FALL OR SLIP ON ROCK, PROTECTION PULLED OUT, FAILURE TO FOLLOW INSTINCTS
North Carolina, Table Rock, Talkin' 'Bout Mudflaps
During the morning of October 17, Jeff Pock (36) fell while climbing Talkin’ ’Bout Mudflaps (5.11) causing his first piece of protection, a #3 stopper, to pull, resulting in a ground fall. He suffered two broken heels, a broken left foot and a broken left wrist.
Jeff mentioned that he and his partner and their girlfriends were on their way to climb Second Stanza (5.8). Jeff was leading the group to the start of the climb. He stopped beneath Talkin’ ‘Bout Mud Flaps to wait for his party to catch up. After arriving, his partner suggested that they climb Talkin’ ‘Bout Mud Flaps instead of continuing to Second Stanza, their intended climb. Jeff reluctantly agreed. Later, he commented that he had a bad feeling about the route and that he didn’t feel comfortable with his decision, as he had a very limited amount of lead climbing experience, especially at this level of difficulty.
Jeff recalled starting the climb and missing clipping the first fixed anchor. He continued upwards and placed a stopper and in the process of placing a cam to backup the stopper he lost his footing and began to fall, the stopper popped. He remembers die sensation of being in mid-air, then striking the ledge below with his heels and doing a clean flip before hitting the ground. Joe mentioned that when the stopper popped, “It was the sickest sound I’ve ever heard.”
Chris Rhyne and his partner who were climbing nearby, were first on the scene and with the help of Joe’s party were able to evacuate him using a piggyback carry. This was a difficult task, as the terrain and narrow climbers trail proved to be very demanding. After reaching the main Table Rock (TR) trail, the rescuers were able to do a two-person carry down to the TR parking lot and their vehicle. Joe was driven to Sloop Memorial Hospital in Crossnore, N.C., approximately one hour away where his injuries were assessed.
Overall the climbers, with assistance, were able to initiate a self-rescue. The ability to be self-sufficient is a skill set that all climbers should have.

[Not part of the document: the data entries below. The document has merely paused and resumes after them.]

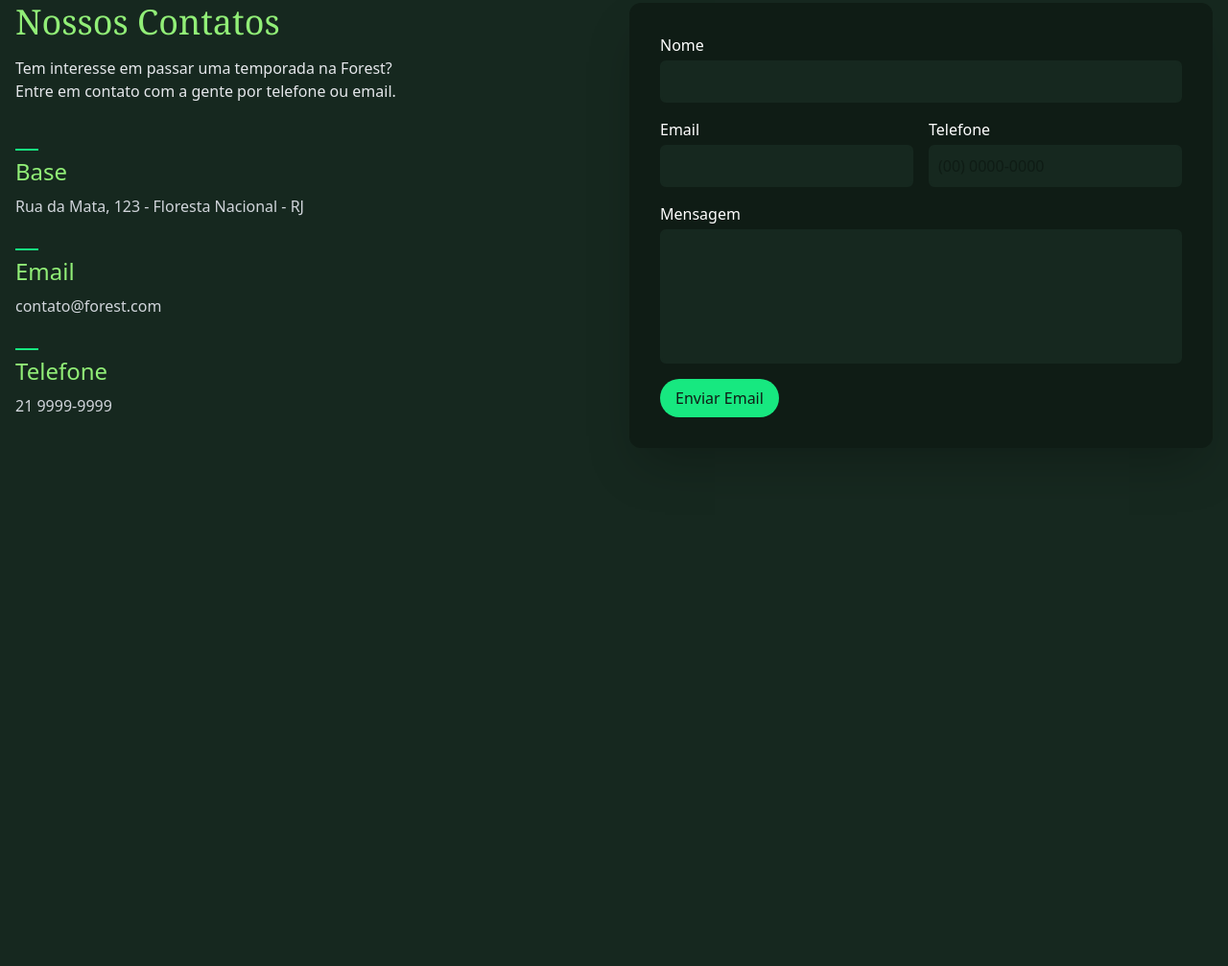
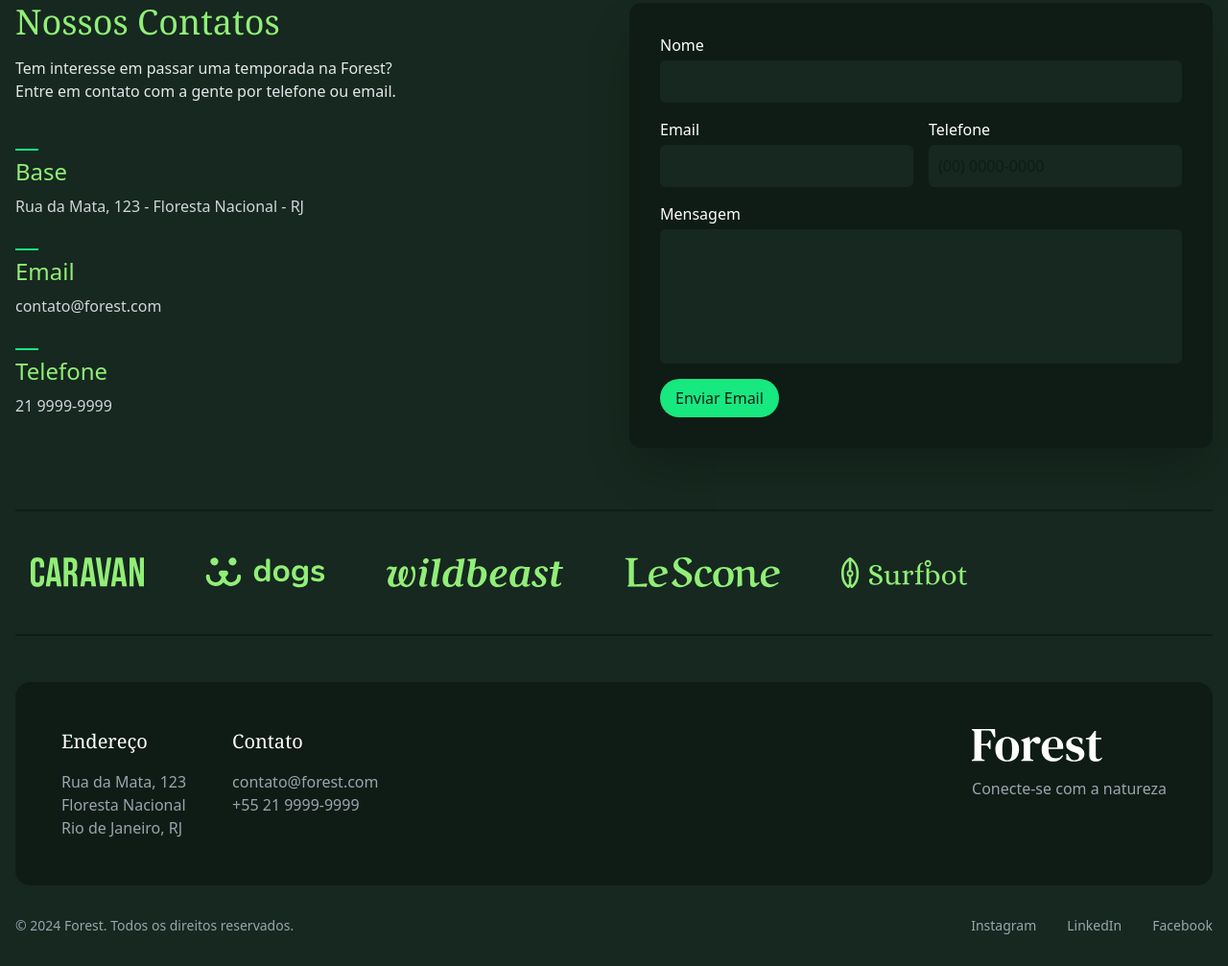
Before and after one commit to mthszr/forest, a website: page src/index.html in a window 1280 px wide. Shown: the part 3577-4584 px from the top of the page at 96% size. Before the commit the page ends 4428 px from the top, so only its background shows below. Drawn offline with Linux system fonts and the light colour scheme.

Commit message:
add parceiros section to index.html and enhance output.css with new utility classes for improved layout and styling

```diff
--- a/src/index.html
+++ b/src/index.html
@@ -7,7 +7,7 @@
     <title>Forest</title>
     <link href="./output.css" rel="stylesheet" />
   </head>
-  <body class="bg-green-800 font-sans mb-96">
+  <body class="bg-green-800 font-sans">
     <div class="container mt-4 flex justify-center md:justify-start">
       <div class="inline-flex items-center rounded-md bg-green-900">
         <span
@@ -398,7 +398,10 @@
     </section>
 
     <!-- contato -->
-    <section id="contato" class="container mb-12 sm:mb-16 grid lg:grid-cols-2 gap-8">
+    <section
+      id="contato"
+      class="container mb-12 sm:mb-16 grid lg:grid-cols-2 gap-8"
+    >
       <div>
         <h1 class="font-serif text-4xl text-green-300 mb-4">Nossos Contatos</h1>
         <p class="text-gray-200 text-balance mb-8">
@@ -471,8 +474,60 @@
             class="rounded-md border-2 border-green-800 bg-green-800 p-2 text-white focus:outline-none focus:ring-2 focus:ring-green-400 focus:border-green-900 placeholder:text-green-900 resize-none"
           ></textarea>
         </div>
-        <button class="place-self-start bg-green-400 text-green-900 py-2 px-4 inline-block rounded-full">Enviar Email</button>
+        <button
+          class="place-self-start bg-green-400 text-green-900 py-2 px-4 inline-block rounded-full"
+        >
+          Enviar Email
+        </button>
       </form>
     </section>
+
+    <!-- parceiros -->
+    <section class="container mb-12 sm:mb16">
+      <ul
+        class="flex flex-col items-center py-4 max-sm:divide-y-2 divide-green-900 *:p-4 sm:flex-row sm:gap-8 sm:border-b-2 sm:border-t-2 sm:border-green-900 sm:py-8 *:*:max-h-8"
+      >
+        <li><img src="../img/parceiros/caravan.svg" alt="Caravan Logo" /></li>
+        <li><img src="../img/parceiros/dogs.svg" alt="Dogs Logo" /></li>
+        <li>
+          <img src="../img/parceiros/wildbeast.svg" alt="Wildbeast Logo" />
+        </li>
+        <li><img src="../img/parceiros/lescone.svg" alt="Lescone Logo" /></li>
+        <li><img src="../img/parceiros/surfbot.svg" alt="Surfbot Logo" /></li>
+      </ul>
+    </section>
+
+    <footer class="container pb-8">
+      <div class="bg-green-900 grid gap-8 lg:grid-cols-2 mb-8 rounded-2xl p-6 sm:p-12">
+        <div class="flex gap-12 max-sm:flex-col max-sm:gap-4">
+          <div>
+            <h3 class="text-white font-serif text-xl mb-4">Endereço</h3>
+            <p class="text-gray-400">
+              Rua da Mata, 123<br />Floresta Nacional<br />Rio de Janeiro, RJ
+            </p>
+          </div>
+          <div>
+            <h3 class="text-white font-serif text-xl mb-4">Contato</h3>
+            <p class="text-gray-400">
+              contato@forest.com <br />+55 21 9999-9999
+            </p>
+          </div>
+        </div>
+        <div class="lg:justify-self-end">
+          <img class="mb-4" src="../img/forest.svg" alt="Forest Logo">
+          <p class="text-gray-400">Conecte-se com a natureza</p>
+        </div>
+      </div>
+      <div
+        class="text-gray-400 flex items-center justify-between gap-8 text-sm max-sm:flex-col-reverse"
+      >
+        <p>© 2024 Forest. Todos os direitos reservados.</p>
+        <ul class="flex gap-8">
+          <li><a class="hover:text-green-300" href="#">Instagram</a></li>
+          <li><a class="hover:text-green-300" href="#">LinkedIn</a></li>
+          <li><a class="hover:text-green-300" href="#">Facebook</a></li>
+        </ul>
+      </div>
+    </footer>
   </body>
 </html>
```
Also changed, not shown: src/output.css.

Intuition is something that many of us, including climbers, possess. When intuition tells you that something doesn’t feel right, heed its warning! (Source: Chris Rhyne, Joe Pock and Aram Attarian)